Rubbernecking is an ongoing project that started in 2003, since when I have been visiting sites represented in the daily newspapers. It takes its title from the American term ‘Rubbernecking’, slang that describes the phenomenon – often associated with car crashes or breakdowns on motorways – where people slow down, crane the neck and strain to look. Rubbernecking proposes a way of looking that is curious and feminine unlike the detached gaze of the male flaneur.
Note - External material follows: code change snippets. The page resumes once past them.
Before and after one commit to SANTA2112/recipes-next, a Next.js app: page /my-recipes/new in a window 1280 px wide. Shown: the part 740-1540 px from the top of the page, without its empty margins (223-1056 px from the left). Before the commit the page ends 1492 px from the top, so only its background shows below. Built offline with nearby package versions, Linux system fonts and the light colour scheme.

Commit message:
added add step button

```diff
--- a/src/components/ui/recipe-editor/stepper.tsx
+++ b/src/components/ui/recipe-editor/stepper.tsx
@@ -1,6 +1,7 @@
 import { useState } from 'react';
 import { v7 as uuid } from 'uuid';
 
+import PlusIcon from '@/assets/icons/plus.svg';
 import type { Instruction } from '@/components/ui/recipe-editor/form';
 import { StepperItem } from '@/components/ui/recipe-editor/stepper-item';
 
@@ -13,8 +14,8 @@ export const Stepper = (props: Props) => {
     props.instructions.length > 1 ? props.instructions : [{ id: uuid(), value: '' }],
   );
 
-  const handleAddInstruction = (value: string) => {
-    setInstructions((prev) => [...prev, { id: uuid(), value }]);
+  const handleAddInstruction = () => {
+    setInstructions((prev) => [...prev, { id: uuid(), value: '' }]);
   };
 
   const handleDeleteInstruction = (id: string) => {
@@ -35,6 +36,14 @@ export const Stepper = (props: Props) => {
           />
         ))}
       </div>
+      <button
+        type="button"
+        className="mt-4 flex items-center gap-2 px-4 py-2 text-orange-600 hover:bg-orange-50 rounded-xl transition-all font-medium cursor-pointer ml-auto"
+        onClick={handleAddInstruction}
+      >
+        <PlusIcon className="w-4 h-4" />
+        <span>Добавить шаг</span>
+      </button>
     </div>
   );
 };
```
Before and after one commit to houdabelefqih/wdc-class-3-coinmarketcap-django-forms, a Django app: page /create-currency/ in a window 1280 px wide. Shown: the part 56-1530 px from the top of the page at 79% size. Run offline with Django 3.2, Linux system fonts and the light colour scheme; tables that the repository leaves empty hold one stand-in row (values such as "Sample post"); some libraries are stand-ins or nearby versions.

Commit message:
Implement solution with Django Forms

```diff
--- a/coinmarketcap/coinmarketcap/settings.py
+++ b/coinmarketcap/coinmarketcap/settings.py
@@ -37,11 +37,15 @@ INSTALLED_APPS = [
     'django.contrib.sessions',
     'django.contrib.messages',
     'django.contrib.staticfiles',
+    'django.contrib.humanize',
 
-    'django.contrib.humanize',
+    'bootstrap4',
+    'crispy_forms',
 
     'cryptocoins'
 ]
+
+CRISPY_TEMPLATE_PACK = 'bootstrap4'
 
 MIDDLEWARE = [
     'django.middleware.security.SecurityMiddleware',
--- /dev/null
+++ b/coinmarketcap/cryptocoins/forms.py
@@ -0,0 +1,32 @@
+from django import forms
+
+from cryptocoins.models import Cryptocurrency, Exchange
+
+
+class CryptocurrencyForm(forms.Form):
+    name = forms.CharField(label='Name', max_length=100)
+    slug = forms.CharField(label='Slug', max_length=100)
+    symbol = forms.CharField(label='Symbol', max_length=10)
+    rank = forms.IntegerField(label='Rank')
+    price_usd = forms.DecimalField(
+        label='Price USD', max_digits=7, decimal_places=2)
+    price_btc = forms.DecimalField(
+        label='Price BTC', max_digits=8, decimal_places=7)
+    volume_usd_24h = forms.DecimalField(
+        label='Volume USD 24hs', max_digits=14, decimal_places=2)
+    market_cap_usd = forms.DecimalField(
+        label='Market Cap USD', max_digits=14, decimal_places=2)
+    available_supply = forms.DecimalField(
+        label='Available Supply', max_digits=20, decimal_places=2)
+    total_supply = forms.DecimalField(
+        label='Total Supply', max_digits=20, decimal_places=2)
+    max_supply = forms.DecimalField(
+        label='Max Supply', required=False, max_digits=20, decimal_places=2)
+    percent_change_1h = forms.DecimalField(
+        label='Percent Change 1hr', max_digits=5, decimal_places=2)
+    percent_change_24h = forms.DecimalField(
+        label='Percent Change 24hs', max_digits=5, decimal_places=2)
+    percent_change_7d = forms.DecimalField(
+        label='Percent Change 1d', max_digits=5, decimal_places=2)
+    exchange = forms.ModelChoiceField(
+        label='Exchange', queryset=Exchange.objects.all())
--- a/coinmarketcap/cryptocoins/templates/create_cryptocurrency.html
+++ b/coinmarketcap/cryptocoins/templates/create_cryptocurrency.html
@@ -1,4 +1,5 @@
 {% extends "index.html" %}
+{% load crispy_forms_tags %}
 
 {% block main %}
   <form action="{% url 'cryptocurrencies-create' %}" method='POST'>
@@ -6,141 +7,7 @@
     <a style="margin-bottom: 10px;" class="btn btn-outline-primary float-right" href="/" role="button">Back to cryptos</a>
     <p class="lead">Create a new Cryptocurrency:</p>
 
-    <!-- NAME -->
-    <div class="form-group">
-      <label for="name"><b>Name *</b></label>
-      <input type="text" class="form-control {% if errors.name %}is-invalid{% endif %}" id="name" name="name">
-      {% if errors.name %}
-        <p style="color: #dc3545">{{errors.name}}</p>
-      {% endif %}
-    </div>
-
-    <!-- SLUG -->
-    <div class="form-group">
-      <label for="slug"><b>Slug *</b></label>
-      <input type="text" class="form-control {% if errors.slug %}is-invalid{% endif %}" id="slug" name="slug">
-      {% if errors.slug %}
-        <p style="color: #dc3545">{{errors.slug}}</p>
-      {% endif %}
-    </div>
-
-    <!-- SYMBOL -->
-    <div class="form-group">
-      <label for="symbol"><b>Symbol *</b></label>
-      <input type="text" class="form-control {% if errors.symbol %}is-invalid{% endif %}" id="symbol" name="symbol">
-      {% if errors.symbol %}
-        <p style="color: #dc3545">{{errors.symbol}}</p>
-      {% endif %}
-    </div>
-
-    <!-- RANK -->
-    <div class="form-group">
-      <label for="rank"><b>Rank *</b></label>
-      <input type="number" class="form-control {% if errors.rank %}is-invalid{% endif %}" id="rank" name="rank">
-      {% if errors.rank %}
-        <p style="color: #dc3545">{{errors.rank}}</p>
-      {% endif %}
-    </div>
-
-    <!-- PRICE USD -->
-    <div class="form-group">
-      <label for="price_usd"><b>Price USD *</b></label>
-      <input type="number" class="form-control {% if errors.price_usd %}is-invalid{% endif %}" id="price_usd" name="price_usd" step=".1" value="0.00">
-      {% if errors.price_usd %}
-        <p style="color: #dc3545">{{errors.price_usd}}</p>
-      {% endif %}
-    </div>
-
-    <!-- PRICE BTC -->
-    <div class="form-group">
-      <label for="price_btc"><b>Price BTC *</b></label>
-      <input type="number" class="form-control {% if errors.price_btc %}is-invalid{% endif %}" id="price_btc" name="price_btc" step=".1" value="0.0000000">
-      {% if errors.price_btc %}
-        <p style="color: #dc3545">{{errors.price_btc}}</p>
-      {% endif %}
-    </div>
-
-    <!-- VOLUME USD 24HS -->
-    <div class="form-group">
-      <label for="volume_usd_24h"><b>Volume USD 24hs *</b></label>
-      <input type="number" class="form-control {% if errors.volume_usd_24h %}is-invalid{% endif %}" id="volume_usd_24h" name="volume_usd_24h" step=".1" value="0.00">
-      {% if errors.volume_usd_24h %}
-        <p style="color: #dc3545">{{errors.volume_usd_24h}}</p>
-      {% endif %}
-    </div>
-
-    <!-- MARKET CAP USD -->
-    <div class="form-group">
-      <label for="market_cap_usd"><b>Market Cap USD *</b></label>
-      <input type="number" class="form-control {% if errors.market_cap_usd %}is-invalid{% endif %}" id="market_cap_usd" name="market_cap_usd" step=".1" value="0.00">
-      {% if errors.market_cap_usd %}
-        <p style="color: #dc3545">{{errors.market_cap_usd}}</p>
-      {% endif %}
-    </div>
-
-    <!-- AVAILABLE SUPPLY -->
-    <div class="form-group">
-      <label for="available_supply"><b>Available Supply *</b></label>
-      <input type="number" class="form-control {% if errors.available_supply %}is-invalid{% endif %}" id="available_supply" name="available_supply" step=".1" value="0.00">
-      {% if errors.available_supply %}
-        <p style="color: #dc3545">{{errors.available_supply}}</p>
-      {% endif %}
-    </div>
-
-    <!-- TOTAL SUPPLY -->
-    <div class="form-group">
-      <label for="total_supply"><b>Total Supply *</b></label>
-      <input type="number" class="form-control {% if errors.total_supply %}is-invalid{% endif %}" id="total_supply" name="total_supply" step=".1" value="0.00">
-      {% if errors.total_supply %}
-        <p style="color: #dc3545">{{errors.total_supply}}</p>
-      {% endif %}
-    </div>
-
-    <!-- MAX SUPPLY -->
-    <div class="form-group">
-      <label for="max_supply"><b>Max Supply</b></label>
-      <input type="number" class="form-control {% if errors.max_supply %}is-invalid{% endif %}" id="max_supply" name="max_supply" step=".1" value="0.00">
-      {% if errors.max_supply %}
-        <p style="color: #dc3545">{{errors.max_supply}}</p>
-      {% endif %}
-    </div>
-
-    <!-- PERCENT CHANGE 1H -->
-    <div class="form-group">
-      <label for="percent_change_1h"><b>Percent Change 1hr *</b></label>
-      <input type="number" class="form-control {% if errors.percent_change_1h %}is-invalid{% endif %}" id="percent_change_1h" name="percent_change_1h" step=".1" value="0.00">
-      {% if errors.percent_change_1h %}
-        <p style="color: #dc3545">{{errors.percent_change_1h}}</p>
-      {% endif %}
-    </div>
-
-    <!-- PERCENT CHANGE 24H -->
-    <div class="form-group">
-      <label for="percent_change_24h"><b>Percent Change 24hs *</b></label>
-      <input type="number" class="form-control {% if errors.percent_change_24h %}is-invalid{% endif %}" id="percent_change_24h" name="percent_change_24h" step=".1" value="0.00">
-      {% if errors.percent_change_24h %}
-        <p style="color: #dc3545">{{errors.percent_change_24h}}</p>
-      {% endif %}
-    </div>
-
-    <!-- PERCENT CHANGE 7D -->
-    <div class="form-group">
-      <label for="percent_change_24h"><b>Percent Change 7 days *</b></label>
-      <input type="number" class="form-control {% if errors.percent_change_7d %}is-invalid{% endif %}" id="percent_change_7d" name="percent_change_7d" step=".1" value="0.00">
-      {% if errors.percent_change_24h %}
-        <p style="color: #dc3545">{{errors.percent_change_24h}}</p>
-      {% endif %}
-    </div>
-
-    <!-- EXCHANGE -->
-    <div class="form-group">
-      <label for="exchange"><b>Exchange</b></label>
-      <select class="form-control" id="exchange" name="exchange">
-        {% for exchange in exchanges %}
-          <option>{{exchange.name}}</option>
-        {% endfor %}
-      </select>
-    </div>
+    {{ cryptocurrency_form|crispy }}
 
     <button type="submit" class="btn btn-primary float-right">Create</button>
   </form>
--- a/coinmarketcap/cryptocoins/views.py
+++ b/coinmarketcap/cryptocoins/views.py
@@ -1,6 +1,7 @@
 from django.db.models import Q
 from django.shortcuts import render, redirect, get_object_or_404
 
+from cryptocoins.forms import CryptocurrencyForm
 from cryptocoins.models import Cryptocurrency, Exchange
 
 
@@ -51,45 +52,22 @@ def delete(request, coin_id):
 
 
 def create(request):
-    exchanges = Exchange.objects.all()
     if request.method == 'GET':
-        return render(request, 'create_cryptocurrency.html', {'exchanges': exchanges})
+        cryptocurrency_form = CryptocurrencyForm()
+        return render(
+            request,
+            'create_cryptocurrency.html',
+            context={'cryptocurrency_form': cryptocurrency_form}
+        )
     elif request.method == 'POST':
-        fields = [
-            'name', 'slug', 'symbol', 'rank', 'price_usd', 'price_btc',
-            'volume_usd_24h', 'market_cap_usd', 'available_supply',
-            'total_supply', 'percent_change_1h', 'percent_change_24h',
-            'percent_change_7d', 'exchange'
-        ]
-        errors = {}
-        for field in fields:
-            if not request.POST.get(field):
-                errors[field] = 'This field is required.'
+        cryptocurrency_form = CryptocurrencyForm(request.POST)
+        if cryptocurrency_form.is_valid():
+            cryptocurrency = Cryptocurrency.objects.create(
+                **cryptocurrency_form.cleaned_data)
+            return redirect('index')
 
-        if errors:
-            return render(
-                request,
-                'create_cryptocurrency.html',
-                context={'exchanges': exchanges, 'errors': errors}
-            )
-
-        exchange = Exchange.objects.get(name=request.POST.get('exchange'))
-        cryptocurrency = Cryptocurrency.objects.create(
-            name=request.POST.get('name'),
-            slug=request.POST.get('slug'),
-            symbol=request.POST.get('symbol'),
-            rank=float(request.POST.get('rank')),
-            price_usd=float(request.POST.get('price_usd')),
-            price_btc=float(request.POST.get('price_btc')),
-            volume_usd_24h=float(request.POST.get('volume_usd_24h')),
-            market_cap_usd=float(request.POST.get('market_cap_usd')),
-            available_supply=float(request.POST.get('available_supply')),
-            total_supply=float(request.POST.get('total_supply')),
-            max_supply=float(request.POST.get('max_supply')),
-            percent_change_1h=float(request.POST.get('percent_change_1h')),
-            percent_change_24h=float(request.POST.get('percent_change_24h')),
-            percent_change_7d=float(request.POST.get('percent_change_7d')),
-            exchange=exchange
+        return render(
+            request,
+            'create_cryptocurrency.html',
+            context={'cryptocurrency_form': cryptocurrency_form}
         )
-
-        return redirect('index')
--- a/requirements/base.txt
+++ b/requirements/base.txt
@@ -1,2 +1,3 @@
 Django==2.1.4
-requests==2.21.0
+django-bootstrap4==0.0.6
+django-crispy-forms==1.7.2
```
Rubbernecking uses information in the public realm (i.e. a news story) as the impetus to travel to different places. The chosen events vary, not always representing sensational or traumatic occurrences. In the Rubbernecking project there is a lag between the event, the reporting of that event, reading about it in the news and the time it takes to travel to the site. If journalism might be perceived (in part) as the attempt to make us feel close to, or synchronous with an event while remaining objective, Rubbernecking does the opposite; it imposes time and distance between the news-story and place where the newspaper is being read while also acknowledging the subject position of the reader. The project currently takes the form of a series of small publications of various sizes and formats. Each publication presents a different way of analysing the news; in Rolling Riga I followed a news-cycle, walking round Riga for 24 hours waiting for the next edition to appear on the streets, in The Shanghai Week I selected a different news-story everyday for seven days. In Le Notti Di Roma I only visited sites of occurrences that happened at night, while ISIS represents a single event (students jumping off of Magdalen Bridge on May Day 2005) that was reported in every national newspaper on a single day.